(Extracted entries)

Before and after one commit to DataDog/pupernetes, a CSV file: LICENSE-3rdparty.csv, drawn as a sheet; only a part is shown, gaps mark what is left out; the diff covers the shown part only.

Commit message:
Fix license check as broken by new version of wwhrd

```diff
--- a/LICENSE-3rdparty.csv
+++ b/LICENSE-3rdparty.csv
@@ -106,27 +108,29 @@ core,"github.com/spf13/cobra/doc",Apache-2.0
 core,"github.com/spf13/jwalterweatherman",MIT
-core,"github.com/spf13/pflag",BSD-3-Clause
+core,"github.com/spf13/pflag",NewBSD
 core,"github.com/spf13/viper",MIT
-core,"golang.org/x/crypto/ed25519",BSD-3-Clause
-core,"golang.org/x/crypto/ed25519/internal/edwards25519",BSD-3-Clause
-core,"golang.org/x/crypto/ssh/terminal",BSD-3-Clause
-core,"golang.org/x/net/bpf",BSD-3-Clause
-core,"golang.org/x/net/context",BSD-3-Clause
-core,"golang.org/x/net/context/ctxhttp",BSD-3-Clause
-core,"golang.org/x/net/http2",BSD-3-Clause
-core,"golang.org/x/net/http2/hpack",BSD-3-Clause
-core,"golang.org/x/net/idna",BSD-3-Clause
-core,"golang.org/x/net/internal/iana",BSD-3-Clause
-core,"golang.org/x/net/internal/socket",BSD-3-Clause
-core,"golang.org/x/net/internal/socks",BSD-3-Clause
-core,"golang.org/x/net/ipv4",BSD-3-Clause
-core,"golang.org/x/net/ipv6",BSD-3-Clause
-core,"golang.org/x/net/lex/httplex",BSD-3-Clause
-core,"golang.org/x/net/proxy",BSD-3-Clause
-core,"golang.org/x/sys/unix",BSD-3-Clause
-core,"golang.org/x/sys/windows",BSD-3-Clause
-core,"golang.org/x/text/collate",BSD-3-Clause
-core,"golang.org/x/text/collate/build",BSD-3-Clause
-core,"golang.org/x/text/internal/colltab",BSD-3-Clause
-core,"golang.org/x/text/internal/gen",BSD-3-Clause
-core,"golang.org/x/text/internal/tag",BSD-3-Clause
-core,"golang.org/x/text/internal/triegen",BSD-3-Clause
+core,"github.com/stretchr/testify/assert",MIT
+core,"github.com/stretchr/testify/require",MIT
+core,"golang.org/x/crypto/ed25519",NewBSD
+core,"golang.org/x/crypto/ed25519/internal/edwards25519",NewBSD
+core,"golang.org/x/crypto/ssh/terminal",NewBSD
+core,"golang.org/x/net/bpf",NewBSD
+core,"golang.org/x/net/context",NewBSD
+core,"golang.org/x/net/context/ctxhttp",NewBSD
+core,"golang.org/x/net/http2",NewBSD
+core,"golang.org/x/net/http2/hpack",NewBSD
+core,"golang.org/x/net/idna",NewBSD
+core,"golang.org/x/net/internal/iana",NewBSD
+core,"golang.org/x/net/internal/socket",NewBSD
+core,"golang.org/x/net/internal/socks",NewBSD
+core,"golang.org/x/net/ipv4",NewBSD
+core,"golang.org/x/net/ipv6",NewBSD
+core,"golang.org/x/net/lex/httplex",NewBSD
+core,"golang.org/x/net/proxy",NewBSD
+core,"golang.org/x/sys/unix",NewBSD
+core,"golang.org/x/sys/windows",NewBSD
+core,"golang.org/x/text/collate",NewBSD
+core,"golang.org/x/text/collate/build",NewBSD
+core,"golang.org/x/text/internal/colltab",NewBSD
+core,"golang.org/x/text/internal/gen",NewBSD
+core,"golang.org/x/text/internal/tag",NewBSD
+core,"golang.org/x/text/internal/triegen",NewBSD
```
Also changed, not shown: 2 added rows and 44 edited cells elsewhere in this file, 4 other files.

(End Extracted entries)
(Extracted entries)

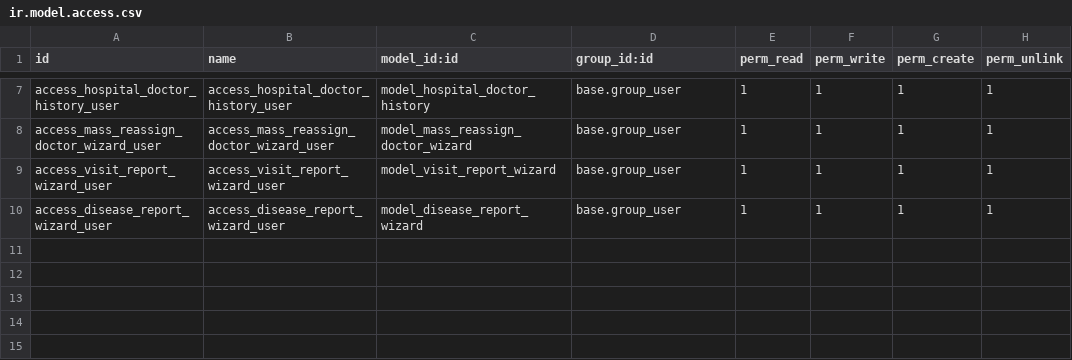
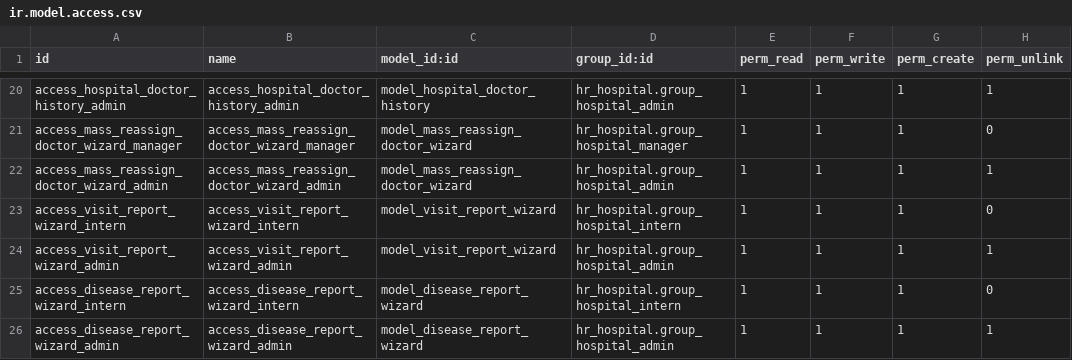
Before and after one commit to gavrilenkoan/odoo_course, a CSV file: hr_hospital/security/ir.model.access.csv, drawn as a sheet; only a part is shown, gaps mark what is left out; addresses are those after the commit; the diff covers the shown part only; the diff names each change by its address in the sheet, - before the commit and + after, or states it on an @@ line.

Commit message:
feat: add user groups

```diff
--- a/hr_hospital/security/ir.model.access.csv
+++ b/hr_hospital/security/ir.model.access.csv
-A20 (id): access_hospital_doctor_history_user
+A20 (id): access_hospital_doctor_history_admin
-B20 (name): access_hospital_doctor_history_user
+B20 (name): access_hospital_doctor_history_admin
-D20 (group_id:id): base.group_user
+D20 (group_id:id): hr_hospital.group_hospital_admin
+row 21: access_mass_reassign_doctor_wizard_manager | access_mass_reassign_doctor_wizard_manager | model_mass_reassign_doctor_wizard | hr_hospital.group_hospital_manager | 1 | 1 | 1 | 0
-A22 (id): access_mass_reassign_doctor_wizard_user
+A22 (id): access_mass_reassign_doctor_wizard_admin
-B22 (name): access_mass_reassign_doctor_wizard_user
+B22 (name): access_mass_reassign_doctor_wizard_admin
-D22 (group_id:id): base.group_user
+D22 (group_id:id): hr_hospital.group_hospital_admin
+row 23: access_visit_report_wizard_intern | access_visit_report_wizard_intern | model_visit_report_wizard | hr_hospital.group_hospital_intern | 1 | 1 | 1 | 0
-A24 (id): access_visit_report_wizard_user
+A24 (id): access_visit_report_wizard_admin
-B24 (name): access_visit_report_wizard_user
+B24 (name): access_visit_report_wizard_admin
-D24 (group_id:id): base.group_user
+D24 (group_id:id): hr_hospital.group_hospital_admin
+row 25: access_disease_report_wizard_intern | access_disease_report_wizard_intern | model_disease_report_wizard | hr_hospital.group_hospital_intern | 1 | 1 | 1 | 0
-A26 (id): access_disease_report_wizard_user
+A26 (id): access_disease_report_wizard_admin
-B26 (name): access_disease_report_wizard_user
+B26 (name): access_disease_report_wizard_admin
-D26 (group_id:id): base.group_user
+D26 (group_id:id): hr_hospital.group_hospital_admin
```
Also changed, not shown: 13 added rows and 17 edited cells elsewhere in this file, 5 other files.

(End Extracted entries)

* Aim of the exercise
Please give the number of lines in the entries that contain the word "github", and nothing besides it.

* Task solution
7